Covid-19 has had many negative impacts. But there have been some silver linings. One has been the unique window of opportunity the coronavirus has given us to completely rethink tourism in New Zealand. Nowhere is this more pressing than in Central Otago.
Overtourism has threatened to put infrastructure under intense pressure, fundamentally change the character of existing communities, line the pockets of big business while bypassing locally owned operations, and more.
Yet this week in the Otago Daily Times, the cheerleaders for two new proposed jet airports, one in Wanaka and one 15 minutes’ drive away in Tarras, went head to head. They were Colin Keel, of Queenstown Airport Corporation (QAC) and Michael Singleton, of Christchurch International Airport Ltd (CIAL). Their answers made it very clear that both parties intend to move forward with their plans. This reinforces what both QAC (backed by Auckland Airport) and CIAL are saying publicly and privately elsewhere. Read their lips: the race is on to build major jet capacity in Central Otago.
While there is talk of involving the community, understanding our needs, talking to a range of people etcetera, there is considerable cynicism around whether the outputs of such ‘‘consultation’’ will actually have any impact on decision-making. The suspicion is that these two shareholder-driven airport companies have made their minds up, and that any discussion with the community is merely box ticking.
More importantly, it shouldn’t be left to executives with highly vested corporate interests to consult with affected communities — that responsibility lies with district councils.
The problem is the Queenstown Lakes District Council (QLDC), at any rate, appears to be totally disengaged with what their residents and ratepayers have to say. It has been revealed that Queenstown Lakes district councillors have not had even one session together to develop a council strategy around airport infrastructure in the past 12 months (and presumably longer). Not one. Nor have they sat down together to discuss the MartinJenkins airport assessment reports, which cost us over $200,000 and which we were told were commissioned to inform the next statement of intent from QAC. That SOI was agreed to without consideration of the MartinJenkins reports at council level.
Does this strike anyone else as unacceptable, irresponsible even?
Mayor Jim Boult, himself a well-documented cheerleader of airport expansion in Wanaka, has recently confirmed in the media that he ‘‘will not comment’’ on anything discussed publicly by the Wanaka Stakeholders Group, a group which now represents 3500 people, mainly based in the Upper Clutha, which oppose jets into Wanaka.
So if the mayor of a district won’t even meaningfully engage with a group representing a huge number of ratepayers deeply concerned about a complex issue, what hope is there for ‘‘consultation’’ or even the notion of taking the community’s wishes into account?
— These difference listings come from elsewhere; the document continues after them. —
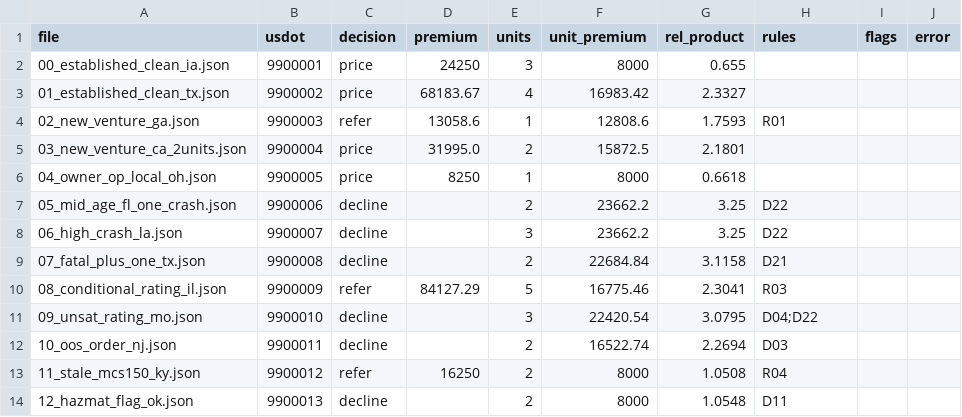
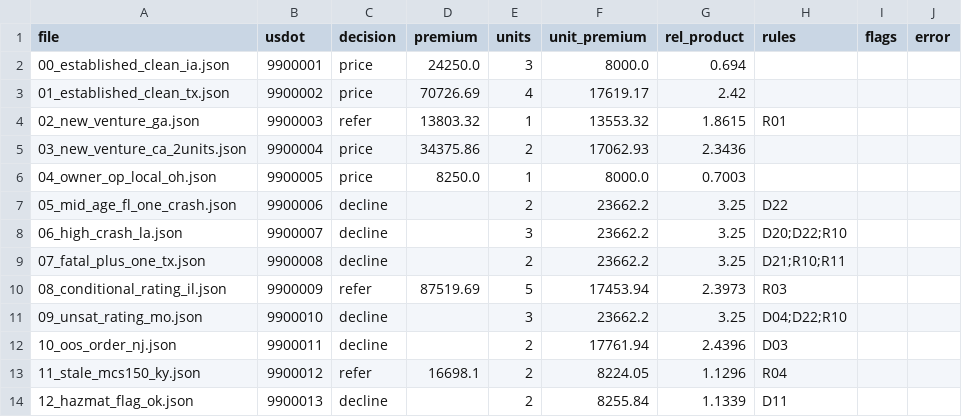
Before and after one commit to sophyaz/small-fleet-trucking-rater, a CSV file: data/derived/book_check.csv, drawn as a sheet; only a part is shown; the diff covers the shown part only.

```diff
--- a/data/derived/book_check.csv
+++ b/data/derived/book_check.csv
@@ -1,14 +1,14 @@
 file,usdot,decision,premium,units,unit_premium,rel_product,rules,flags,error
-00_established_clean_ia.json,9900001,price,24250,3,8000,0.655,,,
-01_established_clean_tx.json,9900002,price,68183.67,4,16983.42,2.3327,,,
-02_new_venture_ga.json,9900003,refer,13058.6,1,12808.6,1.7593,R01,,
-03_new_venture_ca_2units.json,9900004,price,31995.0,2,15872.5,2.1801,,,
-04_owner_op_local_oh.json,9900005,price,8250,1,8000,0.6618,,,
+00_established_clean_ia.json,9900001,price,24250.0,3,8000.0,0.694,,,
+01_established_clean_tx.json,9900002,price,70726.69,4,17619.17,2.42,,,
+02_new_venture_ga.json,9900003,refer,13803.32,1,13553.32,1.8615,R01,,
+03_new_venture_ca_2units.json,9900004,price,34375.86,2,17062.93,2.3436,,,
+04_owner_op_local_oh.json,9900005,price,8250.0,1,8000.0,0.7003,,,
 05_mid_age_fl_one_crash.json,9900006,decline,,2,23662.2,3.25,D22,,
-06_high_crash_la.json,9900007,decline,,3,23662.2,3.25,D22,,
-07_fatal_plus_one_tx.json,9900008,decline,,2,22684.84,3.1158,D21,,
-08_conditional_rating_il.json,9900009,refer,84127.29,5,16775.46,2.3041,R03,,
-09_unsat_rating_mo.json,9900010,decline,,3,22420.54,3.0795,D04;D22,,
-10_oos_order_nj.json,9900011,decline,,2,16522.74,2.2694,D03,,
-11_stale_mcs150_ky.json,9900012,refer,16250,2,8000,1.0508,R04,,
-12_hazmat_flag_ok.json,9900013,decline,,2,8000,1.0548,D11,,
+06_high_crash_la.json,9900007,decline,,3,23662.2,3.25,D20;D22;R10,,
+07_fatal_plus_one_tx.json,9900008,decline,,2,23662.2,3.25,D21;R10;R11,,
+08_conditional_rating_il.json,9900009,refer,87519.69,5,17453.94,2.3973,R03,,
+09_unsat_rating_mo.json,9900010,decline,,3,23662.2,3.25,D04;D22;R10,,
+10_oos_order_nj.json,9900011,decline,,2,17761.94,2.4396,D03,,
+11_stale_mcs150_ky.json,9900012,refer,16698.1,2,8224.05,1.1296,R04,,
+12_hazmat_flag_ok.json,9900013,decline,,2,8255.84,1.1339,D11,,
```
Also changed, not shown: 41 edited cells elsewhere in this file, data/derived/book_check_curveball.csv, data/derived/book_check_formats.csv, 22 other files.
Many Upper Clutha ratepayers were surprised by the real cost of such lack of consultation. An additional $2.7million dollars of ratepayers’ money has been committed to upgrades to Project Pure which move the upgrades away from QAC’s proposed jet runway. Despite many official requests for the detail, they only came to light after the council published them in a report. This $2.7million is just the tip of a very large, jet-fuelled iceberg.
Consultation aside, by far the biggest elephant in the room is climate change and the impact that carbon emissions from jets in Central Otago will have. Ironically, the QLDC and QAC have both confirmed their commitment to minimising the impacts of climate change. But for the QLDC, this translates to things like introducing a fleet of electric vehicles and better recycling. For QAC this means energy efficient buildings and reducing waste. But neither organisation has stared the elephant directly in the face: if we build airports, if we double or triple jet traffic in and out of our district in the next 20 years, what will that do for emissions?
Even ignoring the massive carbon footprint of building a jet airport, the ongoing impact of jets is breathtaking. The science is straightforward, and the answers are available, but both organisations — and presumably also their counterparts at CIAL who are planning jets for Tarras — are avoiding going down that rabbit hole. That’s because the emissions from a busy little airport the size of Queenstown (pre-Covid-19) are significant and shocking.
Add a new $400million jet airport in Wanaka and the projected passenger movements which QAC has very publicly shared, and you can double those emissions. Then factor in an airport at Tarras, perhaps even bigger than Queenstown, and you are talking very difficult numbers in the context of climate change.
This conversation about our future is one which none of us can afford to ignore. Whether international borders open next year or next decade, this conversation, and what we decide to do as a region, will have long-lasting impacts on the place our children and grandchildren call home.
- Mark Sinclair has lived in Wanaka for 18 years, works in corporate and digital communications and is deputy chairman of Wanaka Stakeholders Group Inc.